Consul-General Defends Blacklisting of Erring HK Employers

Saying that the host government is aware of its plans, Philippine Consul-General to Hong Kong Bernardita Catalla defended the move of Philippine authorities to place erring employers on watchlist or blacklist.

“We informed Hong Kong officials that we do this and we exchange information with the Indonesian Consulate.

“What I said was that they have their own list and we have our own list. If the Indonesian officials suspect that an employer has been blacklisted, they give us the name and we reply ‘yes’ or ‘no’, that’s all,” Catalla said.

Even if there is no case filed in court, the Consul-General said, Philippine officials will still review the complaints filed by Filipino domestic workers against employers.

“If in a year and a half, you have three helpers leaving you and filing a complaint, there’s a problem,” she said.

Catalla and other Philippine Consulate General officials have met with Labour and Welfare Secretary Law Chi-Kwong and other representatives of Hong Kong’s Labour Department on August 30 to discuss the matter.

According to data from the Philippine Overseas Labor Office, there are 5,791 employers barred from hiring Filipino domestic workers.

Labor attache Jalilo dela Torre said a system has been prepared to allow officials from the Philippines and Indonesia — the largest sources of foreign domestic workers in Hong Kong — to coordinate with each other to blacklist abusive employers.

The system, he said, would put an end a prevailing practice of abusive employers hiring Indonesian domestic workers once they are blacklisted and barred from hiring Filipino workers, and vice-versa. Employers whose names appear in the blacklist are those whose workers filed a police report against them, particularly those involving complaints of maltreatment, and assault.

Regarding Catalla’s suggestion to be given the option to live out instead of staying in their employer’s residence — apparently to better regulate working hours — Secretary Law said allowing almost 300,000 foreign domestic workers to live out is expected to worsen the housing problem in the city. Hong Kong has one of the world’s most expensive cost of housing.

As a result of crowding inside employer’s residence, some helpers were reportedly being made to sleep under dining table, kitchen and even in a bathtub.

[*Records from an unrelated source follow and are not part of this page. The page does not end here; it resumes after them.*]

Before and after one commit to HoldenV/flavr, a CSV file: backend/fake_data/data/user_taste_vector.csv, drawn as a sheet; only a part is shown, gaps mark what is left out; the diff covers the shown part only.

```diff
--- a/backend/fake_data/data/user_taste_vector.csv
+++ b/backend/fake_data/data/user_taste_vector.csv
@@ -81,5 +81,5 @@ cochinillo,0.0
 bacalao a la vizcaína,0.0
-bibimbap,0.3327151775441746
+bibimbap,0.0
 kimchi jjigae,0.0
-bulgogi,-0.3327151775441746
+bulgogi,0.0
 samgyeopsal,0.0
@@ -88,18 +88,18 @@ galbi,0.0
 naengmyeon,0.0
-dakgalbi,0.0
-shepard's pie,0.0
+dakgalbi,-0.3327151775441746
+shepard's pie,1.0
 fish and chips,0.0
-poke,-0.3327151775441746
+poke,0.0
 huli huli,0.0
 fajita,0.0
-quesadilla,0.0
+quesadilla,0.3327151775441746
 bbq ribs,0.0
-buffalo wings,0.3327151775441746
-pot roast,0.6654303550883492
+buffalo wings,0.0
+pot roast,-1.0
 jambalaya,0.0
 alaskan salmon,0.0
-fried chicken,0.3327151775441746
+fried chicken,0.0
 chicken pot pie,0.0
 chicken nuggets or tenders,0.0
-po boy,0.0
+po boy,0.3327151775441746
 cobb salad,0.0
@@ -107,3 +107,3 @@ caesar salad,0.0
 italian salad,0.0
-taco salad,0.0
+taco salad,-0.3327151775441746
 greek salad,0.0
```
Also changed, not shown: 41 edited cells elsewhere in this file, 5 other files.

The Consul-General said many employers, especially the expats are not used to living with their helpers in their own home, but Law said they could not issue different rules for different groups of employers.

“Dr. Law said he recognizes the difficulty of monitoring them, but he said there’s only one regulation,” Catalla said.